TASK REQUIREMENTS:
Restate each record word for word, from the first to the last.

DATA EXTRACTS:
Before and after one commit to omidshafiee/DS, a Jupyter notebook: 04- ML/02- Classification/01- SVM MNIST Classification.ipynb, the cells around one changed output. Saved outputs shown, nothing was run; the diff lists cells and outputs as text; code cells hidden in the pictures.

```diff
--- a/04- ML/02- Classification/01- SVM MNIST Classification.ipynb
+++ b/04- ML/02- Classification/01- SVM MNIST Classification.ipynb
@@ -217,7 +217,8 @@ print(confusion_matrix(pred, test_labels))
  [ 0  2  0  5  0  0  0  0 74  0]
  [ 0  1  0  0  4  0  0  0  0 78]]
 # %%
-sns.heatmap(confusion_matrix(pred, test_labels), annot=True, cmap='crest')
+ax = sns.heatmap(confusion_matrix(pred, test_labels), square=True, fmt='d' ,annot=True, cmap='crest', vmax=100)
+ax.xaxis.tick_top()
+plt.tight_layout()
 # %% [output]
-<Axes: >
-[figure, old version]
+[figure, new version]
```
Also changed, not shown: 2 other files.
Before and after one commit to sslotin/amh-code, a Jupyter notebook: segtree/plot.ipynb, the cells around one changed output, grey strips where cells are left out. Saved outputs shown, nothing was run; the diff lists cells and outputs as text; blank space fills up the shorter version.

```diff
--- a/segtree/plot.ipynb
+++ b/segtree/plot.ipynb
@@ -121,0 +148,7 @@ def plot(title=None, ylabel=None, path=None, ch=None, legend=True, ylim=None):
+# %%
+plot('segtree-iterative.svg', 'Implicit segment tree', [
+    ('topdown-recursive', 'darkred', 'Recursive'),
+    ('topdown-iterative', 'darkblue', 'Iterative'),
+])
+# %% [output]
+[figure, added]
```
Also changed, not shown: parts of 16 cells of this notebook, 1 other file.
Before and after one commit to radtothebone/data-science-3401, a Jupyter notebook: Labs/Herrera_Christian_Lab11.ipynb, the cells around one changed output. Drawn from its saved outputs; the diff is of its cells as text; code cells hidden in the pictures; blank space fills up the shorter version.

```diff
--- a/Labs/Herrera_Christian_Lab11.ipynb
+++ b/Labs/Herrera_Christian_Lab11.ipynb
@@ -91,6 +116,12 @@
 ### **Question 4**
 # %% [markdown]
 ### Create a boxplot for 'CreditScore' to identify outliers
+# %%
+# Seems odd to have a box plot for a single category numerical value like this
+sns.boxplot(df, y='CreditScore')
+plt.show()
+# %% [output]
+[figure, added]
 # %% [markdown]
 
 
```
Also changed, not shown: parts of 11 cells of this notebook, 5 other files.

EXERCISE RESPONSE:
Before and after one commit to omidshafiee/DS, a Jupyter notebook: 04- ML/02- Classification/01- SVM MNIST Classification.ipynb, the cells around one changed output. Saved outputs shown, nothing was run; the diff lists cells and outputs as text; code cells hidden in the pictures.

```diff
--- a/04- ML/02- Classification/01- SVM MNIST Classification.ipynb
+++ b/04- ML/02- Classification/01- SVM MNIST Classification.ipynb
@@ -217,7 +217,8 @@ print(confusion_matrix(pred, test_labels))
  [ 0  2  0  5  0  0  0  0 74  0]
  [ 0  1  0  0  4  0  0  0  0 78]]
 # %%
-sns.heatmap(confusion_matrix(pred, test_labels), annot=True, cmap='crest')
+ax = sns.heatmap(confusion_matrix(pred, test_labels), square=True, fmt='d' ,annot=True, cmap='crest', vmax=100)
+ax.xaxis.tick_top()
+plt.tight_layout()
 # %% [output]
-<Axes: >
-[figure, old version]
+[figure, new version]
```
Also changed, not shown: 2 other files.
Before and after one commit to sslotin/amh-code, a Jupyter notebook: segtree/plot.ipynb, the cells around one changed output, grey strips where cells are left out. Saved outputs shown, nothing was run; the diff lists cells and outputs as text; blank space fills up the shorter version.

```diff
--- a/segtree/plot.ipynb
+++ b/segtree/plot.ipynb
@@ -121,0 +148,7 @@ def plot(title=None, ylabel=None, path=None, ch=None, legend=True, ylim=None):
+# %%
+plot('segtree-iterative.svg', 'Implicit segment tree', [
+    ('topdown-recursive', 'darkred', 'Recursive'),
+    ('topdown-iterative', 'darkblue', 'Iterative'),
+])
+# %% [output]
+[figure, added]
```
Also changed, not shown: parts of 16 cells of this notebook, 1 other file.
Before and after one commit to radtothebone/data-science-3401, a Jupyter notebook: Labs/Herrera_Christian_Lab11.ipynb, the cells around one changed output. Drawn from its saved outputs; the diff is of its cells as text; code cells hidden in the pictures; blank space fills up the shorter version.

```diff
--- a/Labs/Herrera_Christian_Lab11.ipynb
+++ b/Labs/Herrera_Christian_Lab11.ipynb
@@ -91,6 +116,12 @@
 ### **Question 4**
 # %% [markdown]
 ### Create a boxplot for 'CreditScore' to identify outliers
+# %%
+# Seems odd to have a box plot for a single category numerical value like this
+sns.boxplot(df, y='CreditScore')
+plt.show()
+# %% [output]
+[figure, added]
 # %% [markdown]
 
 
```
Also changed, not shown: parts of 11 cells of this notebook, 5 other files.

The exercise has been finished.